→ **Prompt**:
On every line of the listing, check for "full"; copy the lines that have it.

→ **Input**:
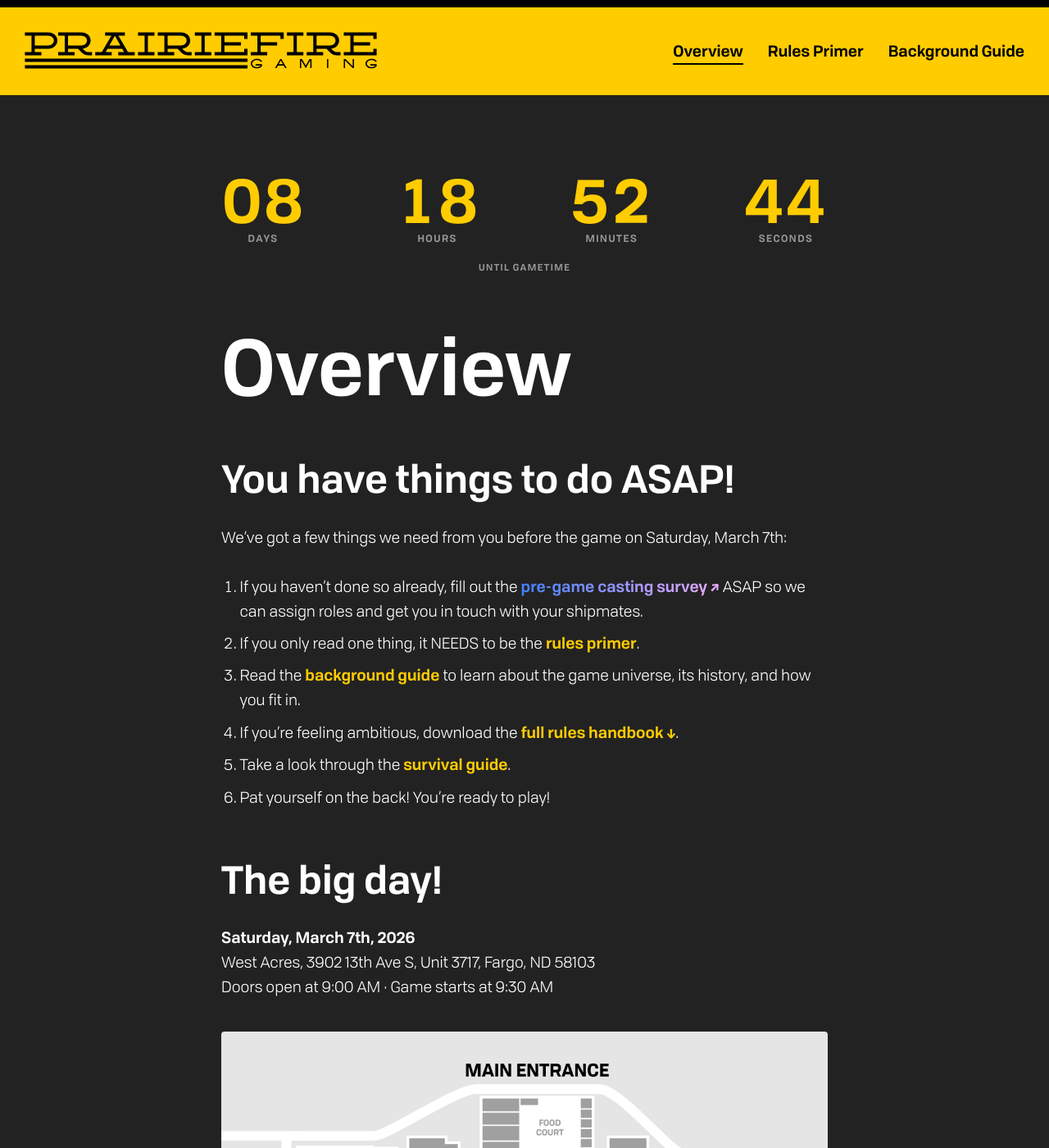
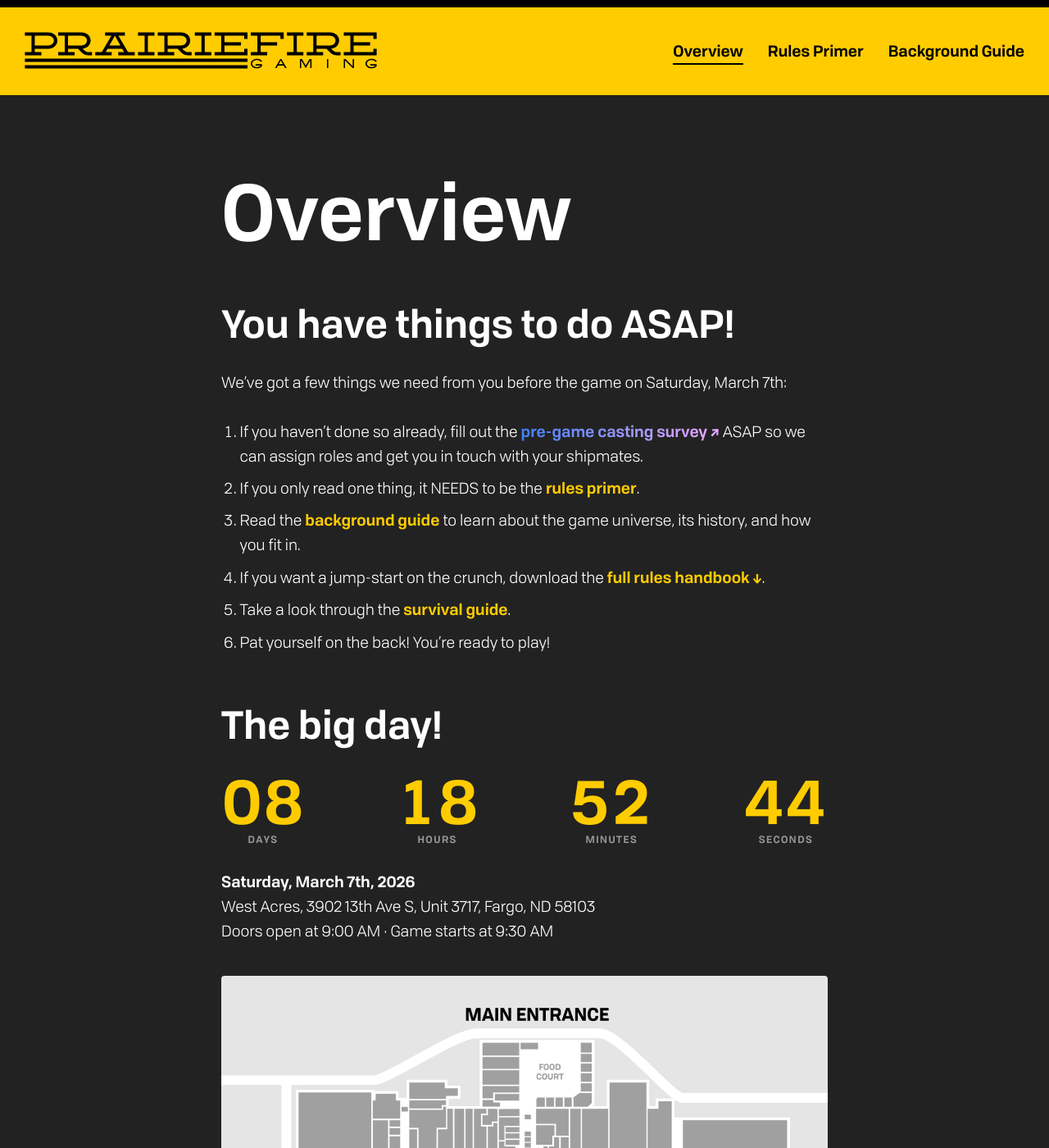
Before and after one commit to jedlimke/prairiefiregaming.com, a Jekyll site: the page built from rules/den-of-wolves-2026/index.md, in a window 1280 px wide and 1400 px high. Shown: the whole window at 82% size. Built offline with Jekyll 4.4.1, drawn with Linux system fonts in a browser that asks for light colours.

```diff
--- a/rules/den-of-wolves-2026/index.md
+++ b/rules/den-of-wolves-2026/index.md
@@ -4,10 +4,6 @@
 permalink: /rules/den-of-wolves-2026/
 nav_order: 0
 ---
-
-{::nomarkdown}
-{%- include countdown.html target="2026-03-07T09:30:00-06:00" caption="UNTIL GAMETIME" -%}
-{:/nomarkdown}
 
 # Overview
 
@@ -18,11 +14,15 @@
 1. If you haven't done so already, fill out the [pre-game casting survey ↗](https://docs.google.com/forms/d/1SUsCjyXTrlmdbVzFcHvWyB8tdYZuerfZqmnuvBLetHc/){: .fancy-text} ASAP so we can assign roles and get you in touch with your shipmates.
 2. If you only read one thing, it NEEDS to be the [rules primer](rules-primer).
 3. Read the [background guide](background-guide) to learn about the game universe, its history, and how you fit in.
-4. If you're feeling ambitious, download the [full rules handbook ↓](/assets/megagames/dow--handbook.pdf).
+4. If you want a jump-start on the crunch, download the [full rules handbook ↓](/assets/megagames/dow--handbook.pdf).
 5. Take a look through the [survival guide](/about/for-players/).
 6. Pat yourself on the back! You're ready to play!
 
 ## The big day!
+
+{::nomarkdown}
+{%- include countdown.html target="2026-03-07T09:30:00-06:00" -%}
+{:/nomarkdown}
 
 **Saturday, March 7th, 2026**
 West Acres, 3902 13th Ave S, Unit 3717, Fargo, ND 58103
```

→ **Result of the exercise**:
-4. If you're feeling ambitious, download the [full rules handbook ↓](/assets/megagames/dow--handbook.pdf).
+4. If you want a jump-start on the crunch, download the [full rules handbook ↓](/assets/megagames/dow--handbook.pdf).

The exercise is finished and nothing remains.